* _ACTIVITY_
Every line in the listing below that holds the word "string" should be returned.

* _MATERIAL FOR THE TASK_
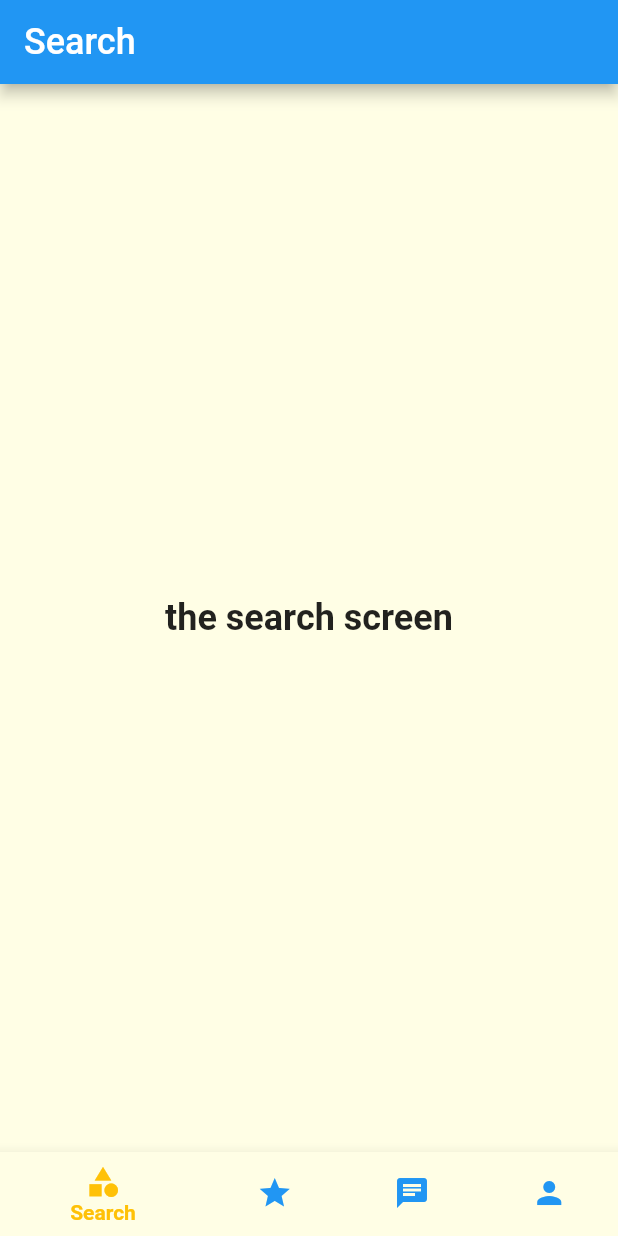
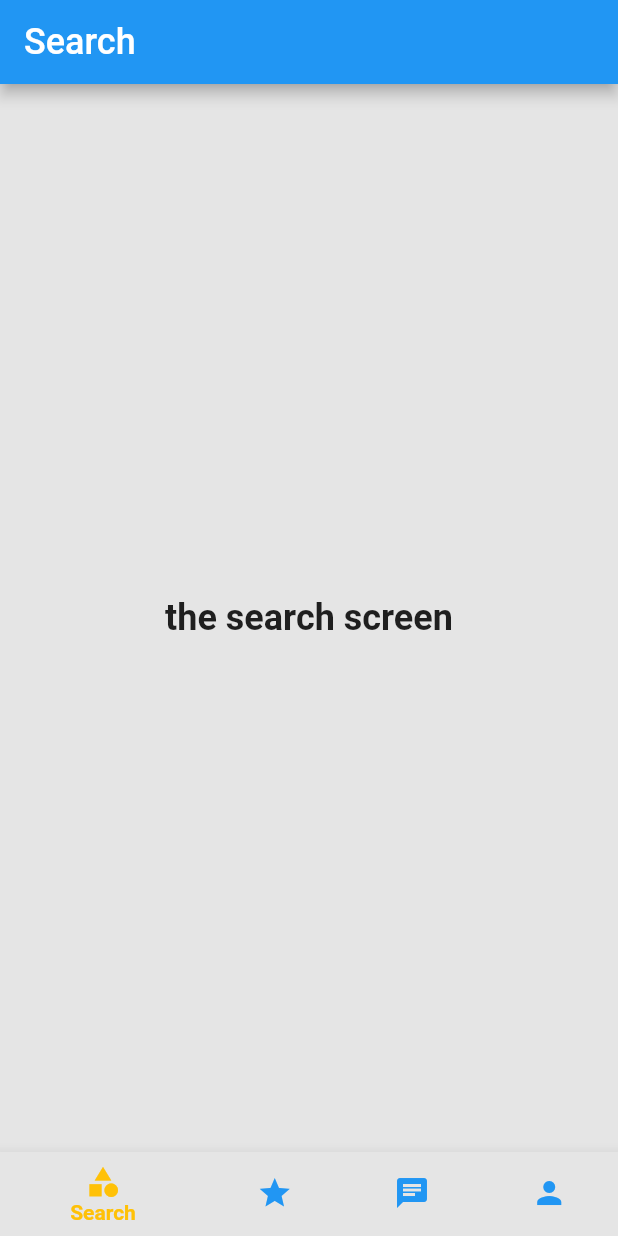
Before and after one commit to Andreas-Sjogren-Furst/StudentSwap, a Flutter app: the screen it shows after launch, on a phone screen of 412 x 824 dp. Run offline on Flutter 3.47's test engine with Material 2 defaults, Android fonts, the light colour scheme and no system bars; Roboto replaces fonts that are missing (Raleway, RobotoCondensed).

Commit message:
updated background color

```diff
--- a/lib/main.dart
+++ b/lib/main.dart
@@ -12,7 +12,7 @@ class MyApp extends StatelessWidget {
 
         // Dette er vores theme.
         theme: ThemeData(
-          canvasColor: Color.fromRGBO(255, 254, 229, 1),
+          canvasColor: Color.fromRGBO(229, 229, 229, 1),
           fontFamily: 'Raleway',
           textTheme: ThemeData.light().textTheme.copyWith(
               bodyText1: TextStyle(
@@ -34,9 +34,8 @@ class MyApp extends StatelessWidget {
           colorScheme: ColorScheme.fromSwatch(primarySwatch: Colors.blue)
               .copyWith(secondary: Colors.amber),
         ),
-        // home: CategoriesScreen(), not needed when we have main route below:
         routes: {
-          '/': (ctx) => TabScreen(),
+          '/': (ctx) => TabScreen(), // tab screen is the main screen.
           FavoritesScreen.routeName: (ctx) => FavoritesScreen(),
         });
   }
```
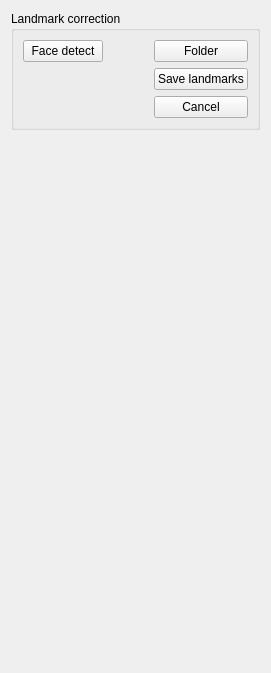
First picture: the form in src/Application/VisionApp/UI/TrainingPanel/TrainingPanel.ui, repository Stepdan/Computer-Vision-for-Faces, before the edit.
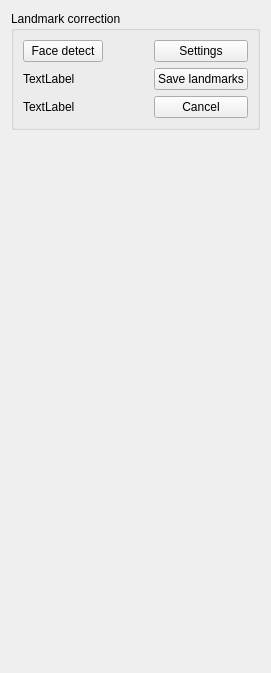
Second picture: the form after the edit.

Commit message: Settings dialog for landmark file data

```diff
--- a/src/Application/VisionApp/UI/TrainingPanel/TrainingPanel.ui
+++ b/src/Application/VisionApp/UI/TrainingPanel/TrainingPanel.ui
@@ -50,7 +50,7 @@
       <item row="0" column="2">
        <widget class="QPushButton" name="folderButton">
         <property name="text">
-         <string>Folder</string>
+         <string>Settings</string>
         </property>
        </widget>
       </item>
@@ -61,6 +61,20 @@
         </property>
        </widget>
       </item>
+      <item row="1" column="0" colspan="2">
+       <widget class="QLabel" name="infoLabel">
+        <property name="text">
+         <string>TextLabel</string>
+        </property>
+       </widget>
+      </item>
+      <item row="2" column="0" colspan="2">
+       <widget class="QLabel" name="infoLabel2">
+        <property name="text">
+         <string>TextLabel</string>
+        </property>
+       </widget>
+      </item>
      </layout>
     </widget>
    </item>
```
Left out of the diff: 2 changed lines with no effect on the pictures. The commit also changes 11 other files.
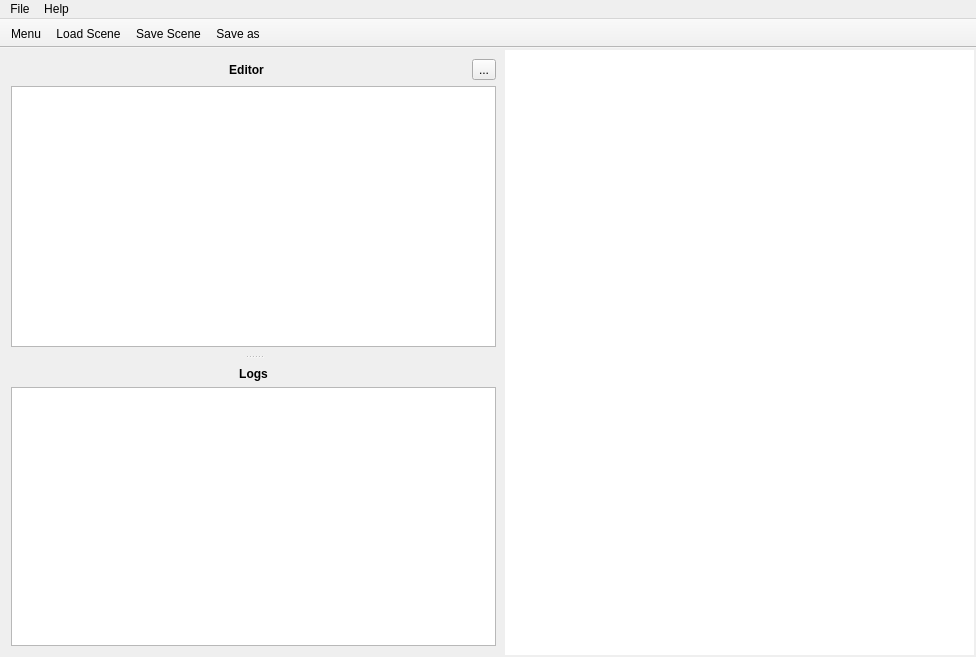
First picture: the form in resources/ui/main_win.ui, repository Houston4444/Patchichi, before the edit.
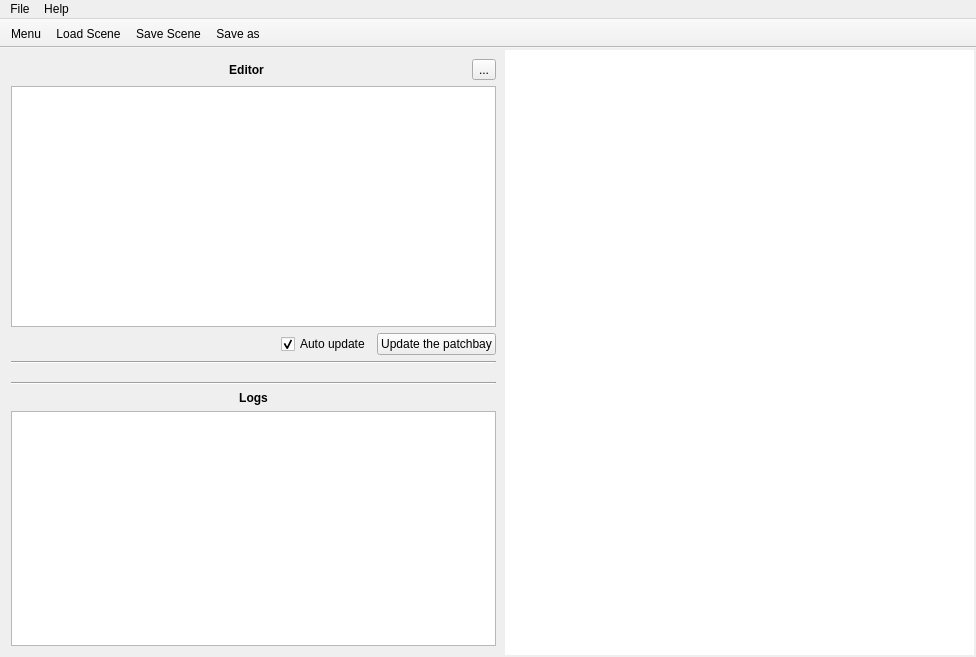
Second picture: the form after the edit. Icons and pictures are not drawn. Custom widgets are drawn as their Qt base class.

Commit message: add auto-update button, to allow edit without update

Patch:
```diff
--- a/resources/ui/main_win.ui
+++ b/resources/ui/main_win.ui
@@ -46,7 +46,7 @@
         <enum>Qt::Vertical</enum>
        </property>
        <property name="handleWidth">
-        <number>2</number>
+        <number>0</number>
        </property>
        <widget class="QFrame" name="frameEditor">
         <layout class="QVBoxLayout" name="verticalLayout_3">
@@ -105,10 +105,70 @@
            </property>
           </widget>
          </item>
+         <item>
+          <layout class="QHBoxLayout" name="horizontalLayout_2">
+           <item>
+            <spacer name="horizontalSpacer_2">
+             <property name="orientation">
+              <enum>Qt::Horizontal</enum>
+             </property>
+             <property name="sizeHint" stdset="0">
+              <size>
+               <width>40</width>
+               <height>20</height>
+              </size>
+             </property>
+            </spacer>
+           </item>
+           <item>
+            <widget class="QCheckBox" name="checkBoxAutoUpdate">
+             <property name="toolTip">
+              <string>&lt;html&gt;&lt;head/&gt;&lt;body&gt;&lt;p&gt;Update the patchbay at each text modification. It can makes the editor very slow.&lt;/p&gt;&lt;/body&gt;&lt;/html&gt;</string>
+             </property>
+             <property name="text">
+              <string>Auto update</string>
+             </property>
+             <property name="checked">
+              <bool>true</bool>
+             </property>
+            </widget>
+           </item>
+           <item>
+            <widget class="QPushButton" name="pushButtonUpdatePatchbay">
+             <property name="enabled">
+              <bool>true</bool>
+             </property>
+             <property name="toolTip">
+              <string>Ctrl+R | F5</string>
+             </property>
+             <property name="text">
+              <string>Update the patchbay</string>
+             </property>
+             <property name="icon">
+              <iconset theme="view-refresh"/>
+             </property>
+            </widget>
+           </item>
+          </layout>
+         </item>
+         <item>
+          <widget class="Line" name="line_2">
+           <property name="orientation">
+            <enum>Qt::Horizontal</enum>
+           </property>
+          </widget>
+         </item>
         </layout>
        </widget>
        <widget class="QFrame" name="frameLogs">
         <layout class="QVBoxLayout" name="verticalLayout_4">
+         <item>
+          <widget class="Line" name="line">
+           <property name="orientation">
+            <enum>Qt::Horizontal</enum>
+           </property>
+          </widget>
+         </item>
          <item>
           <widget class="QLabel" name="label">
            <property name="font">
```
Left out of the diff: 8 changed lines with no effect on the pictures. The commit also changes 2 other files.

* _RESULT OF THIS TASK_
-         <string>Folder</string>
+         <string>Settings</string>
+         <string>TextLabel</string>
+         <string>TextLabel</string>
+              <string>&lt;html&gt;&lt;head/&gt;&lt;body&gt;&lt;p&gt;Update the patchbay at each text modification. It can makes the editor very slow.&lt;/p&gt;&lt;/body&gt;&lt;/html&gt;</string>
+              <string>Auto update</string>
+              <string>Ctrl+R | F5</string>
+              <string>Update the patchbay</string>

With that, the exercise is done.